DIRECTIONS FOR THIS TASK: Your answer should be the records, copied exactly, with the pictures removed.
══════
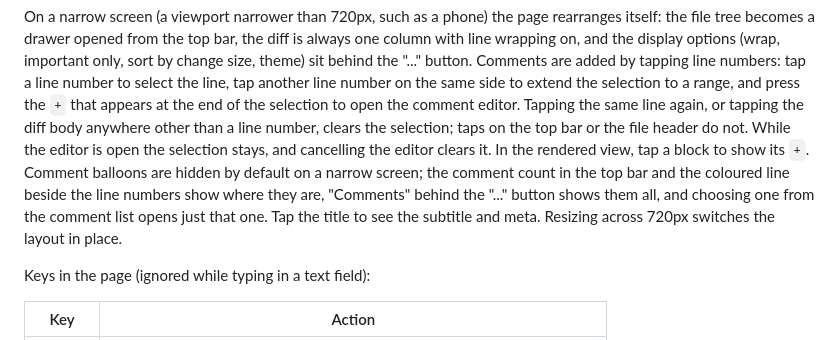
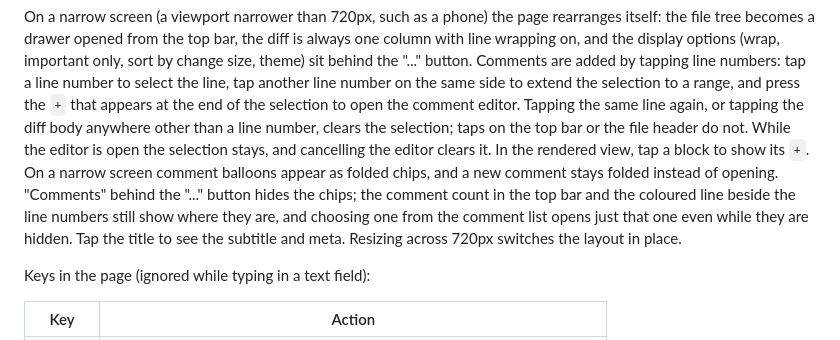
Before and after one commit to ba0918/kemi, a Markdown page: README.md, the part around the change. Rendered like a GitHub page.

Commit message:
docs: README の狭い画面の吹き出しの説明を畳んだ札が既定の規則に合わせる
狭い画面の既定を「隠す」から「畳んだ札で出す」に戻したので（R-NARROW の改訂）、
README も、札が既定で出て「Comments」で隠せること、隠している間も件数と線で
分かること、一覧から選ぶとそれだけ開くことを書く。

```diff
--- a/README.md
+++ b/README.md
@@ -163,11 +163,12 @@ comment editor. Tapping the same line again, or tapping the diff body anywhere
 other than a line number, clears the selection; taps on the top bar or the
 file header do not. While the editor is open the selection stays, and
 cancelling the editor clears it. In the rendered view, tap a block to show its
-`+`. Comment balloons are hidden by default on a narrow screen; the comment
-count in the top bar and the coloured line beside the line numbers show where
-they are, "Comments" behind the "..." button shows them all, and choosing one
-from the comment list opens just that one. Tap the title to see the subtitle
-and meta. Resizing across 720px switches the layout in place.
+`+`. On a narrow screen comment balloons appear as folded chips, and a new
+comment stays folded instead of opening. "Comments" behind the "..." button
+hides the chips; the comment count in the top bar and the coloured line beside
+the line numbers still show where they are, and choosing one from the comment
+list opens just that one even while they are hidden. Tap the title to see the
+subtitle and meta. Resizing across 720px switches the layout in place.
 
 Keys in the page (ignored while typing in a text field):
 
```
══════
RESULT:
Before and after one commit to ba0918/kemi, a Markdown page: README.md, the part around the change. Rendered like a GitHub page.

Commit message:
docs: README の狭い画面の吹き出しの説明を畳んだ札が既定の規則に合わせる
狭い画面の既定を「隠す」から「畳んだ札で出す」に戻したので（R-NARROW の改訂）、
README も、札が既定で出て「Comments」で隠せること、隠している間も件数と線で
分かること、一覧から選ぶとそれだけ開くことを書く。

```diff
--- a/README.md
+++ b/README.md
@@ -163,11 +163,12 @@ comment editor. Tapping the same line again, or tapping the diff body anywhere
 other than a line number, clears the selection; taps on the top bar or the
 file header do not. While the editor is open the selection stays, and
 cancelling the editor clears it. In the rendered view, tap a block to show its
-`+`. Comment balloons are hidden by default on a narrow screen; the comment
-count in the top bar and the coloured line beside the line numbers show where
-they are, "Comments" behind the "..." button shows them all, and choosing one
-from the comment list opens just that one. Tap the title to see the subtitle
-and meta. Resizing across 720px switches the layout in place.
+`+`. On a narrow screen comment balloons appear as folded chips, and a new
+comment stays folded instead of opening. "Comments" behind the "..." button
+hides the chips; the comment count in the top bar and the coloured line beside
+the line numbers still show where they are, and choosing one from the comment
+list opens just that one even while they are hidden. Tap the title to see the
+subtitle and meta. Resizing across 720px switches the layout in place.
 
 Keys in the page (ignored while typing in a text field):
 
```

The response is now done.